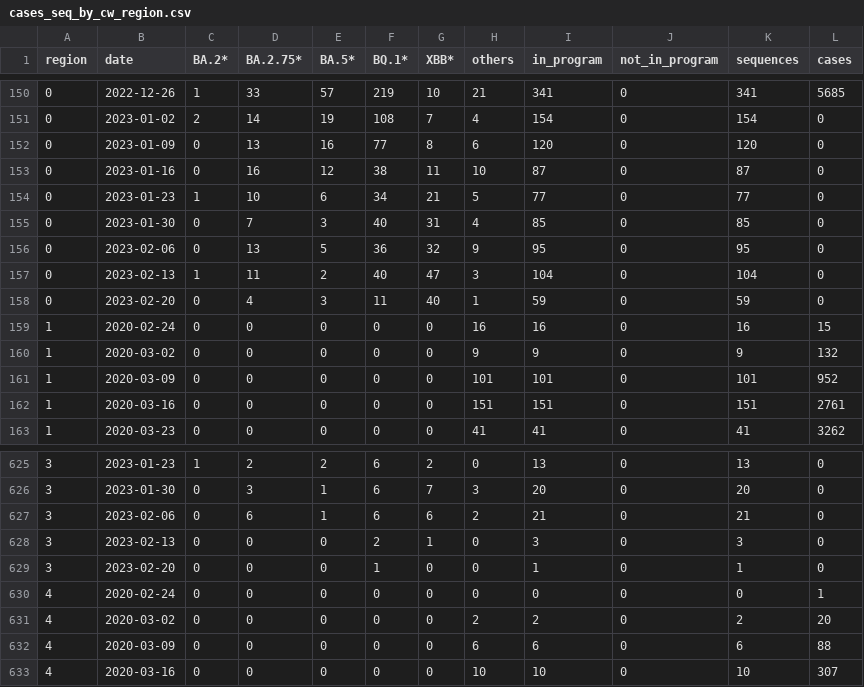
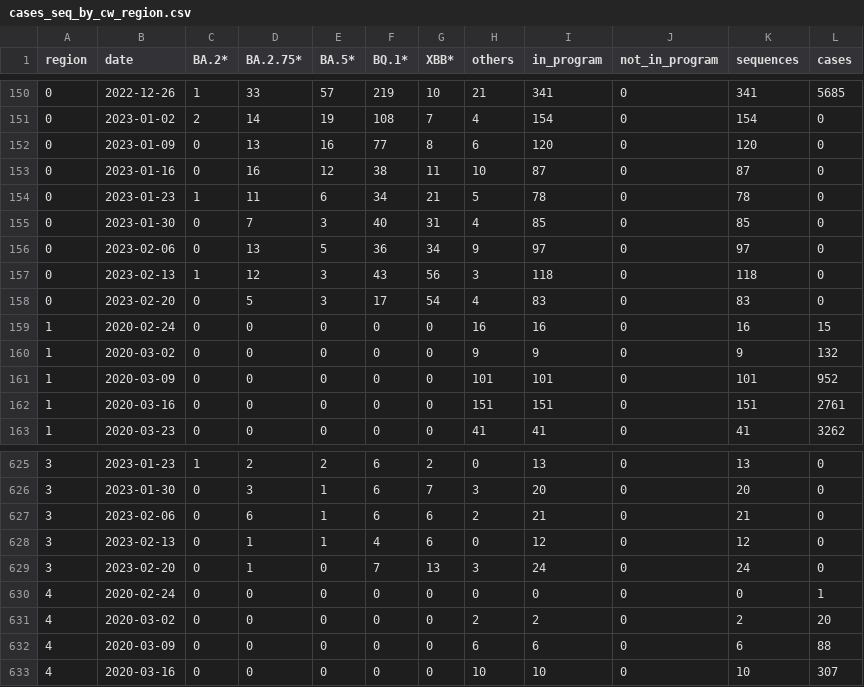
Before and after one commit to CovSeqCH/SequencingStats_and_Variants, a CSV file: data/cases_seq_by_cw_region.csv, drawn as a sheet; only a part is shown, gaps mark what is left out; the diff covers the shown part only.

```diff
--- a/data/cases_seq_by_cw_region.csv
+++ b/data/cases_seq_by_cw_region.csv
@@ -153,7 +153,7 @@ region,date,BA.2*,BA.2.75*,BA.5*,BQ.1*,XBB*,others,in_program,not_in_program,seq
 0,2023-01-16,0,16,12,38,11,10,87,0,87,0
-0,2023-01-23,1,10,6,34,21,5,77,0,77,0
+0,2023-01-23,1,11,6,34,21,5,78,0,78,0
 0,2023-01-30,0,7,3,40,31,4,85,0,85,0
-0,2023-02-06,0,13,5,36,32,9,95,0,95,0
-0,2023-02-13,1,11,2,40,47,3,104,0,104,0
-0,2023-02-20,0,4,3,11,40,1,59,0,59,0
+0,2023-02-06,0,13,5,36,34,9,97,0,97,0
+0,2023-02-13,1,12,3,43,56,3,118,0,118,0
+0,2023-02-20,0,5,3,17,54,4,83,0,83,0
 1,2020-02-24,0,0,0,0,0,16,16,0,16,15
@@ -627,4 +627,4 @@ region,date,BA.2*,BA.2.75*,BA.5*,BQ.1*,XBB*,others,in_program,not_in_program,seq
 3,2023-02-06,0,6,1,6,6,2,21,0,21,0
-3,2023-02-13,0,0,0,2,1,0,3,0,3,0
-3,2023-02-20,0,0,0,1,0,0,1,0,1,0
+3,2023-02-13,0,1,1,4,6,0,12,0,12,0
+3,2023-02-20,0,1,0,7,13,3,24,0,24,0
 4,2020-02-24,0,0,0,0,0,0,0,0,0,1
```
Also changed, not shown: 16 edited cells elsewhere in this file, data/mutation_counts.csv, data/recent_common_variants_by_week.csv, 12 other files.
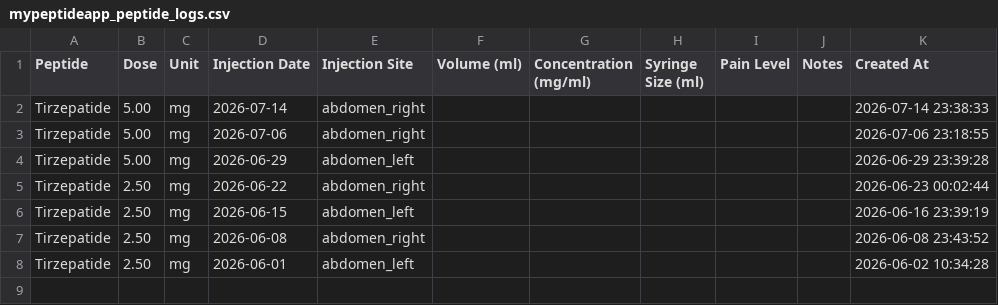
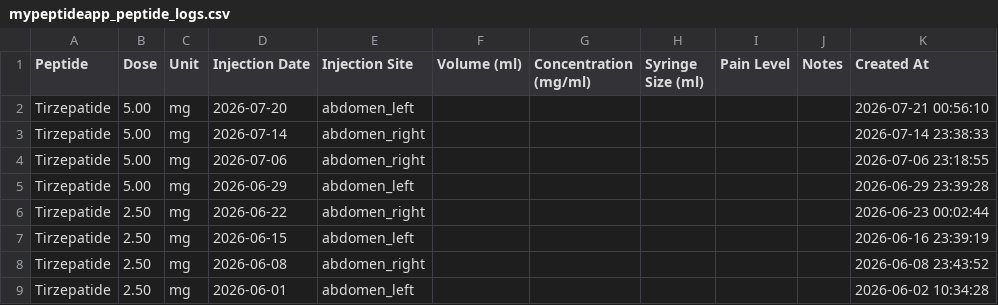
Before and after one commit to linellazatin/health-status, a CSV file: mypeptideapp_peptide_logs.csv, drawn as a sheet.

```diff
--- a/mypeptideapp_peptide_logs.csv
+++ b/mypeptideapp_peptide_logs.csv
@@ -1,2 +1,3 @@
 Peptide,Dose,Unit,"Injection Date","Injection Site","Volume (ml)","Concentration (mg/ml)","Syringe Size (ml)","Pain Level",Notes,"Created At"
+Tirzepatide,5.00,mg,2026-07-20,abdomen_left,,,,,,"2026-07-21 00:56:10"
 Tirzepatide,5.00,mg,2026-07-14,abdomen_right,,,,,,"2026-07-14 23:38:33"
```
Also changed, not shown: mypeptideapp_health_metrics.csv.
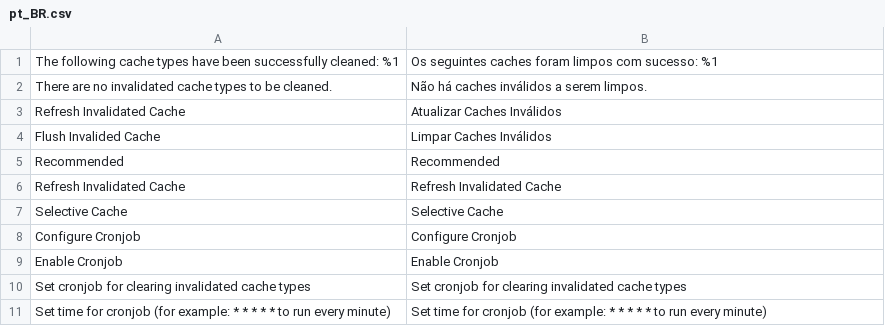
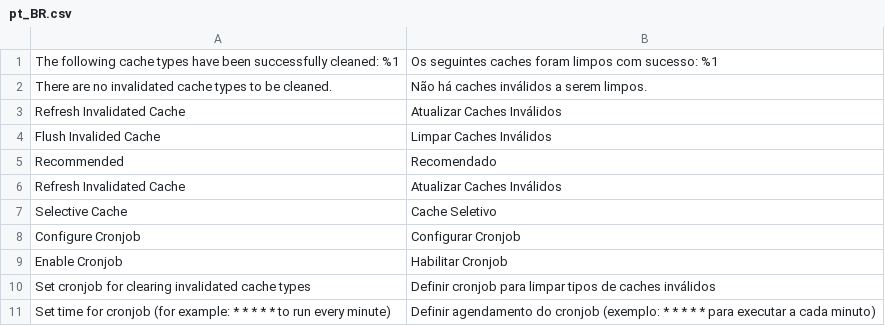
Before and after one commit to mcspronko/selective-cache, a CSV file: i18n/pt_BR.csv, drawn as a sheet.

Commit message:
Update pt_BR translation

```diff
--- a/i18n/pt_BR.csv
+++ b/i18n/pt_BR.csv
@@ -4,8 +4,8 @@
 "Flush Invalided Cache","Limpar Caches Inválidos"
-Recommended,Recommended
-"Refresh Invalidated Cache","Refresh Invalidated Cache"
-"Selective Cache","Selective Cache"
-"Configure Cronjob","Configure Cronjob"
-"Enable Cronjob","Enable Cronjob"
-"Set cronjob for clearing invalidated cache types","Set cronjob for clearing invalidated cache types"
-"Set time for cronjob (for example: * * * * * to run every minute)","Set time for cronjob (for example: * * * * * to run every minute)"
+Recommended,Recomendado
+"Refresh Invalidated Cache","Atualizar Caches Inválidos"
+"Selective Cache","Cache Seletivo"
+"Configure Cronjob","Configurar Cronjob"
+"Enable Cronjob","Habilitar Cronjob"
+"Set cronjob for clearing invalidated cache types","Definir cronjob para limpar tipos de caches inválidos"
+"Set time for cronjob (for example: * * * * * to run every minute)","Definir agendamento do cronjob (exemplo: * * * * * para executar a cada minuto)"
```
________________________________________
» Instructions to follow:
Each line carrying the string "data" should be copied out from the entries.

» Exercise output:
Before and after one commit to CovSeqCH/SequencingStats_and_Variants, a CSV file: data/cases_seq_by_cw_region.csv, drawn as a sheet; only a part is shown, gaps mark what is left out; the diff covers the shown part only.
--- a/data/cases_seq_by_cw_region.csv
+++ b/data/cases_seq_by_cw_region.csv
Also changed, not shown: 16 edited cells elsewhere in this file, data/mutation_counts.csv, data/recent_common_variants_by_week.csv, 12 other files.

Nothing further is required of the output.